Like many Americans, I sat agog watching the 911 hearings on television last week and the revelations of former counterterrorism czar Richard Clarke.
The hearings have given me a new faith in the political process and the American spirit precisely because what we‘re seeing is a number of prominent Republicans such as Clarke ripping what he calls the “big lie“ charade from the Bush administration.
These are Republicans who care more about protecting America than they do about sucking up to a president who seems to be a loose cannon on par with the Johnny Depp character in “Pirates of the Caribbean.“
There‘s a ring of truth in Clarke‘s outrage when he says that he tried to get President Bush and his staff to respond to pleas for action against al Queda in early 2001. Instead, the Bush administration dithered around with a lack of interest in terrorism until it was too late and then kicked up a world-wide hornet‘s nest with its misguided war in Iraq.
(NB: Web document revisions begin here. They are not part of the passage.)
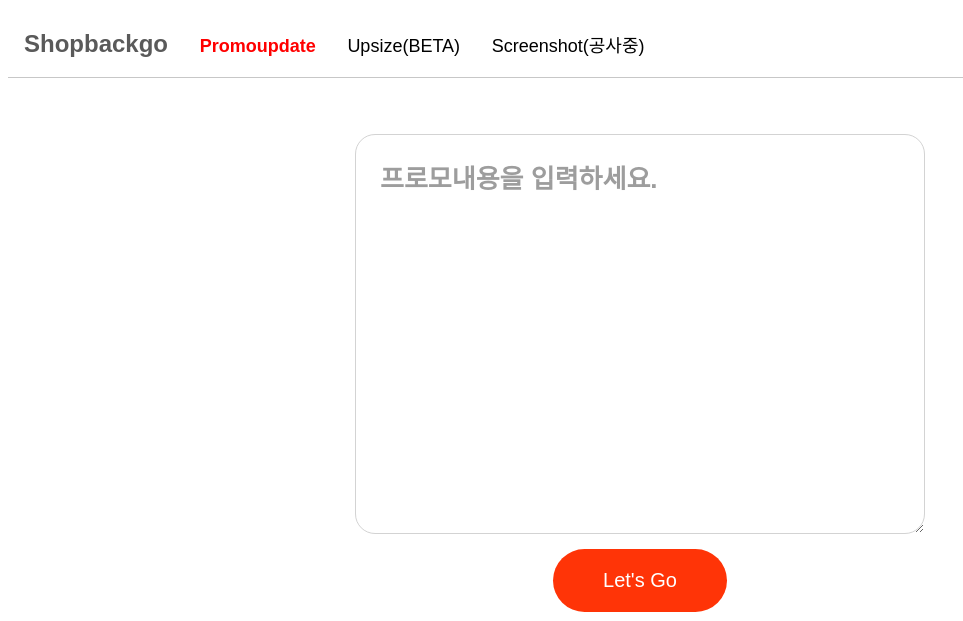
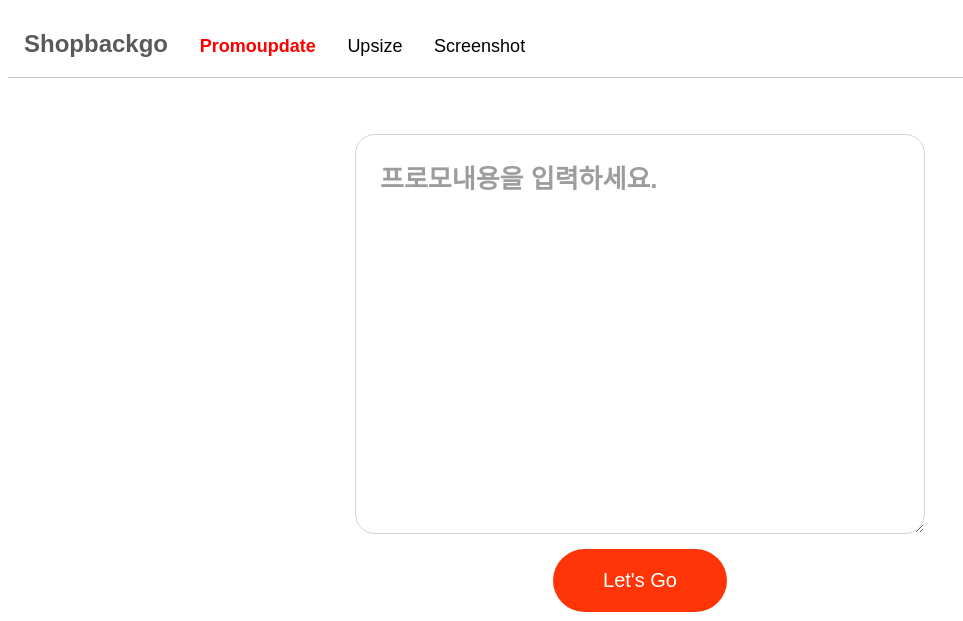
Before and after one commit to mslee300/ShopBackgo, a Django app: page / in a window 1280 px wide. Shown: the top 621 px of the page, without its empty margins (0-963 px from the left). Run offline with Django 3.2, Linux system fonts and the light colour scheme.

```diff
--- a/templates/kist.html
+++ b/templates/kist.html
@@ -17,8 +17,8 @@
 <div class="header" id="myHeader">
   <a href="/" class="main-page" style="color:#5A5A5A">Shopbackgo</a>
   <a href="/promoupdate"><span class="menu-item" style="color: red; font-weight: bold">Promoupdate</span></a>
-  <a href="/upsize"><span class="menu-item" style="font-weight: lighter">Upsize(BETA)</span></a>
-  <a href="/screenshot"><span class="menu-item" style="font-weight: lighter">Screenshot(공사중)</span></a>
+  <a href="/upsize"><span class="menu-item" style="font-weight: lighter">Upsize</span></a>
+  <a href="/screenshot"><span class="menu-item" style="font-weight: lighter">Screenshot</span></a>
 </div>
 <br><br>
 <div class="kist-container">
```
Also changed, not shown: README.md.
As Clarke said on 60 Minutes, what Bush did with Iraq would have been like President Franklin D. Roosevelt declaring war on Mexico after Pearl Harbor.
Clarke‘s story is collaborated by former Treasury Secretary Paul O‘Neill, whose own book states that President Bush was obsessed with attacking Iraq from day one of his administration.
These aren‘t Democrats or liberals making these charges. They‘re registered Republicans who‘ve seen a presidency so misguided that they felt a need to speak out on behalf of the American people.
That should make them heroes, putting their country above the politics of a president whose foreign policy has alienated our allies and made America Target Number One for every terrorist kook shaking loose in the world.
These days, the sharpest rebukes of President Bush are coming from noted Republicans on par with Sen. John McCain.
Besides Clarke and O‘Neill, there‘s a new book by John Dean called “Worse than Watergate: The Secret Presidency of George W. Bush.“ Dean, a Republican, is the former counsel to the Nixon White House. He claims that Bush, Cheney & Co. are more dangerously secretive than Tricky Dick ever was. And he ought to know, being the man who famously warned Nixon during the Watergate scandal of the “cancer in his presidency.“
Then there‘s “American Dynasty“ by Kevin Phillips, a former Republican strategist for the Reagan and Bush, Sr. presidencies who writes about the “Politics of Deceit in the House of Bush.“ It‘s an encylopedia of shady deals made by the Bush family with oil companies, arms dealers, Saudi princes and war profiteering corporations.
Again, written by a former Republican White House insider.
But the worst may be yet to come, because in its wisdom, the Bush re-election campaign has chosen New York City as the site of its convention this summer, and by that time the air of that Democratic city should be whizzing with tracer bullets of anger over 911.
By that time, it‘s expected that Michael Moore will have his new film out, “Fahrenheit 911,“ about the ties between the Bush family, Saudi Arabia, and the resulting blunders which have turned much of the world against America. The film could set the stage for making the New York City convention as memorable a disaster for Bush as Monica Lewinski was for President Clinson.
Speaking of which, its ironic but no surprise to see conservatives, the self-appointed champions of personal responsibility, scrambling to pile the blame for 911 on the Clinton administration. Clinton has become the all-purpose voodoo doll and blame-all for those scheming to plunder Social Security and Medicare in the name of enforcing personal responsibility on everyone but themselves.
It was Harry Truman -- a Democrat -- who had a sign on his desk stating “The Buck Stops Here.“ Apparently, that sign got lost when George W. Bush moved into the White House.
One Year Later
On the other hand, one year after Iraq fell, only history‘s reflection many years down the road is going to tell whether the war was a disaster or the best idea ever.
The idea by neoconservative E-Z chair warriors was to vaccinate the Mideast with a successful democracy in Iraq. Other Arab states would see how well things were going in Iraq and democracy would spread through the Islamic world.
That was the intended storybook ending. Yet at this point, we don‘t know whether Iraq is spiraling into civil war, or if it will go the way of an Islamic theocracy like Iran, our other great social experiment disaster from the Carter administration.
As in the beginning of the war a year ago, Americans still want it both ways in Iraq. We‘re happy that 26 million people have been freed from a tyrant and that there will be no more mass graves or torture chambers; but we‘re unhappy with the idea of thousands of dead or wounded U.S. soldiers and Iraqi citizens.
In retrospect, going to war in Iraq was like slapping an Arab child in the hope that he‘d behave better. A full-blown beating, actually. Is that usually a good policy with a good outcome?
Or could we have used a softer strategy? Such as the soft invasion of culture to disarm Muslum extremism among young Arabs with the music of Britney Spears, American TV shows, and McDonald‘s... accompanied by a Marshall Plan-style jobs initiative to help Arabs pull themselves out of their medieval funk.
That was the road not taken.